LOS ANGELES (CN) – The man who invented Zicam cold remedy was indicted by a federal grand jury for allegedly importing an unapproved herbal product from Hong Kong to the United States and advertising it as a bird flu treatment.
Charles Hensley, who previously invented the zinc-based Zicam, allegedly exploited bird-flu panic to sell an unsuccessful product that was never registered by the Food and Drug Administration.
After unsuccessfully trying to sell Vira 38 in Hong Kong, Hensley illegally imported 25,000 bottles of the drug to the United States and planned to sell it as a bird flu medication to American online customers through his company PRB Pharmaceutical, according to the 12-count indictment.
He priced Vira 38 at $30 a bottle.
The first outbreak of avian influenza, or H5N1, occurred in Hong Kong in 1997. As the chicken-linked illness spread through Asia in 2005, fear of a pandemic took hold worldwide. Of 519 confirmed cases of avian flu in humans since 2003 worldwide, 306 have died, according to statistics from the World Health Organization released on Feb. 2, 2011.

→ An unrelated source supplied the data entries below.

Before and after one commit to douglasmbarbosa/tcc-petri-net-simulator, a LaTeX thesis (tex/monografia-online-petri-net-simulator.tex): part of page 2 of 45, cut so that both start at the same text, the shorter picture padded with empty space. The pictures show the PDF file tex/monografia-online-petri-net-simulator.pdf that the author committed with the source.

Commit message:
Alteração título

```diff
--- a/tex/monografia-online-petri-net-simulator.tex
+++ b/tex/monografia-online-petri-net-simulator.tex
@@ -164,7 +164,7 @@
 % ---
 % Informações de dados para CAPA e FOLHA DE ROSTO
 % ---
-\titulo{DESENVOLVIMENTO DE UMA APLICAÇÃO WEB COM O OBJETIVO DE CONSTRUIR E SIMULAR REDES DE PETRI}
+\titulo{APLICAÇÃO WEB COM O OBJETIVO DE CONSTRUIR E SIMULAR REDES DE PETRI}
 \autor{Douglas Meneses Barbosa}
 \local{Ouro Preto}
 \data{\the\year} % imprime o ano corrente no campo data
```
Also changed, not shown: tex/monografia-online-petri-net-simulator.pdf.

“Everybody is scared of it,” Assistant U.S. Attorney Pio Kim told Courthouse News in an interview. “Hensley’s website made it easy for people around the world, including England and Australia, to purchase his products. Anyone who speaks and reads English can buy it.”
Hensley’s case was investigated by the Southern California Import Task Force and U.S. Postal Inspection Service.
“We’d been tracing a shipment from Hong Kong sent to Chicago back in 2005,” Kim said, attributing the delay in filing charges to failed attempts at a settlement.
Though Hensley’s other product, Zicam, is FDA-approved, new studies and hundreds of lawsuits have linked it to anosmia, the sometimes permanent loss of the sense of smell.
Kim said this is the first case involving a bogus bird flu drug but recalled a similar lawsuit in Arizona involving the swine flu a few years back.
Hensley was arrested at his home in Redondo Beach by the Southern California Import Task Force earlier this week and faces a maximum sentence of 28 years in prison.